Loyal fans of Pattycake, Zuri, and the other members of the troops at the Bronx Zoo’s Congo Gorilla Forest have made a massive contribution to the gorillas’ kin in the wild, according to a new figure released by the Wildlife Conservation Society (WCS). As the exhibit celebrates its tenth anniversary in July, WCS reports that zoo visitors have raised more than $10.6 million for conservation projects in Central Africa’s Congo Basin.
Since it opened in 1999, 7 million visitors have visited the swath of Congo rainforest at the Bronx Zoo. Touch screen stations in the exhibit’s Conservation Choices Gallery allow zoo-goers to choose how their exhibit admission fee is spent in support of WCS fieldwork. Options include okapi, elephant, gorilla, and mandrill conservation projects.
“With this one exhibit, you can truly see the extraordinary power of the Bronx Zoo,” said Steven E. Sanderson, President and CEO of WCS. “Through its ten-year history, the Congo Gorilla Forest has turned millions of our visitors into conservationists and has helped directly to fund the protection of wildlife and wild places.”
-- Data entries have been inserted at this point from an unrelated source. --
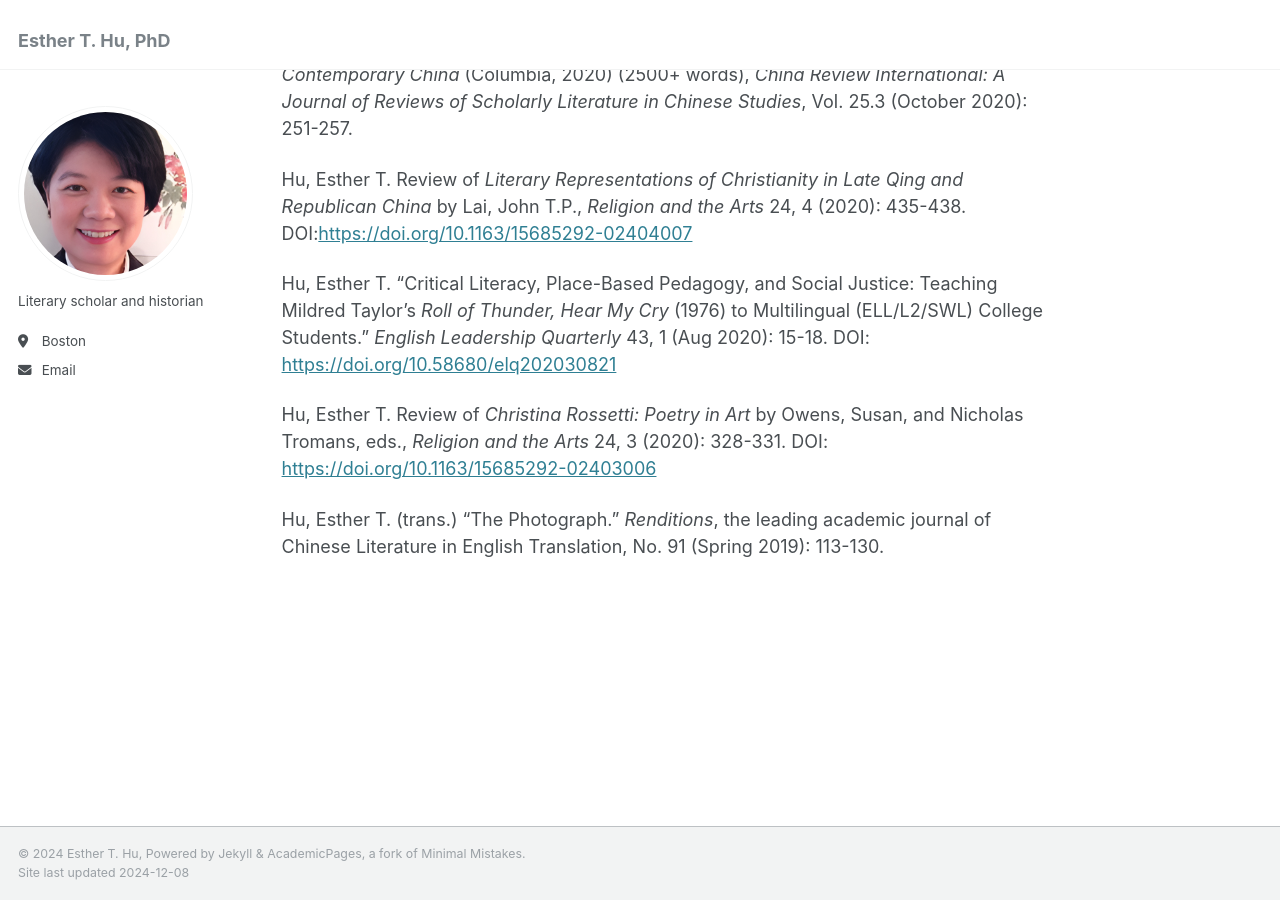
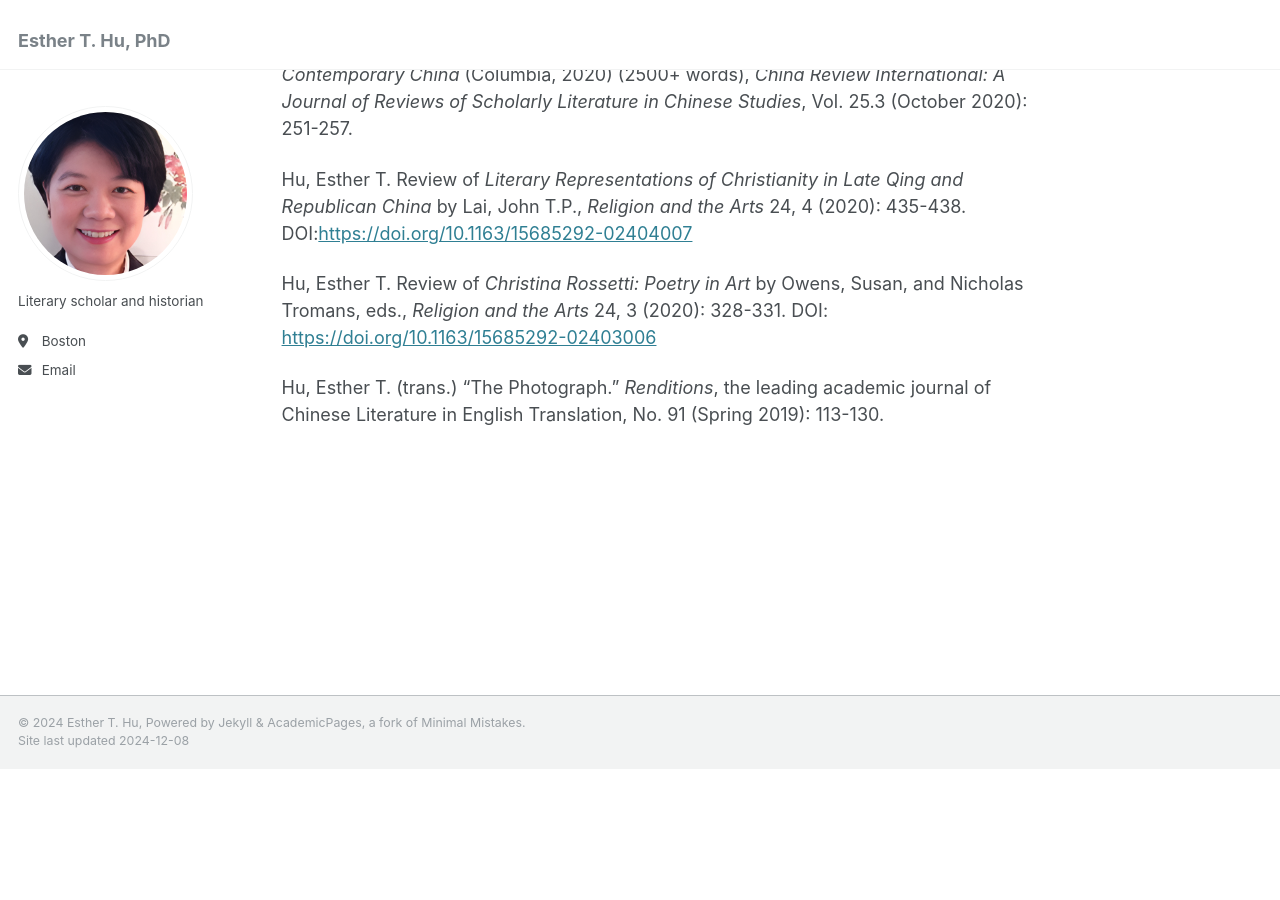
Before and after one commit to estherthu/estherthu.github.io, a Jekyll site: the page built from _pages/about.md, in a window 1280 px wide and 900 px high, scrolled down 2578 px. Built offline with Jekyll 4.4.1, drawn with Linux system fonts in a browser that asks for light colours; after the commit the page ends 3347 px from its top, so only the background shows below that.

Commit message:
Update about.md

```diff
--- a/_pages/about.md
+++ b/_pages/about.md
@@ -49,8 +49,6 @@ Hu, Esther T. Review of <i>Voices from the Chinese Century: Public Intellectual
 
 Hu, Esther T. Review of <i>Literary Representations of Christianity in Late Qing and Republican China</i> by Lai, John T.P., <i>Religion and the Arts</i> 24, 4 (2020): 435-438. DOI:[https://doi.org/10.1163/15685292-02404007](https://doi.org/10.1163/15685292-02404007)
 
-Hu, Esther T. "Critical Literacy, Place-Based Pedagogy, and Social Justice: Teaching Mildred Taylor’s <i>Roll of Thunder, Hear My Cry</i> (1976) to Multilingual (ELL/L2/SWL) College Students." <i>English Leadership Quarterly</i> 43, 1 (Aug 2020): 15-18. DOI: [https://doi.org/10.58680/elq202030821](https://doi.org/10.58680/elq202030821)
-
 Hu, Esther T.  Review of <i>Christina Rossetti: Poetry in Art</i> by Owens, Susan, and Nicholas Tromans, eds., <i>Religion and the Arts</i> 24, 3 (2020): 328-331. DOI: [https://doi.org/10.1163/15685292-02403006](https://doi.org/10.1163/15685292-02403006)
 
 Hu, Esther T. (trans.) “The Photograph.” <i>Renditions</i>, the leading academic journal of Chinese Literature in English Translation, No. 91 (Spring 2019): 113-130.
```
The funds have helped to create 18 national parks in Africa. These include Lopé, Waka, Birougou, Ivindo, Cristal Mountains, Mayumba, Loango, Batéké Plateau, Akanda, Pongara, Moukalaba Doudou, Mwagne, and Minkebe in Gabon; Mbam Djerem, Takamanda, and Deng Deng in Cameroon; Itombwe in the Democratic Republic of Congo; and Nyungwe in Rwanda. The 13 parks created in Gabon alone cover 11 percent of the west-central African nation’s land.
Congo Gorilla Forest takes zoo visitors through a misty outdoor rainforest, where the shy okapi blends in with the trees. Then, visitors can catch glimpses of mandrills, red river hogs, and DeBrazza’s monkeys in the Judy and Michael Steinhardt Mandrill Forest. The Congo experience culminates in the C.V. Starr Conservation Theater and Lila Acheson Wallace Great Gorilla Forest. Separated from the gorillas only by glass, the visitor’s instinct is to touch the hand that looks so different, yet is so close.
The exhibit has two troops of gorillas, numbering 19. It is one of the largest breeding groups of western lowland gorillas in North America. Through the years, 14 gorillas, 23 red river hogs, 11 Wolf’s guenons, and four okapis have been born in the exhibit. The WCS breeding programs for these species make significant contributions to the survival of their populations in zoos. This success is due to an immersing habitat and exceptional animal care and dedication.
The exhibit has been recognized many times throughout its history, winning the American Association of Museums’ Exhibition Excellence Award, the Association of Zoos & Aquariums’ Exhibit Award, and the Association of Zoological Horticulture’s Conservation Award.
Read the press release:
Congo Gorilla Forest Celebrates 10 Years and $10.6 Million Raised for Central African Parks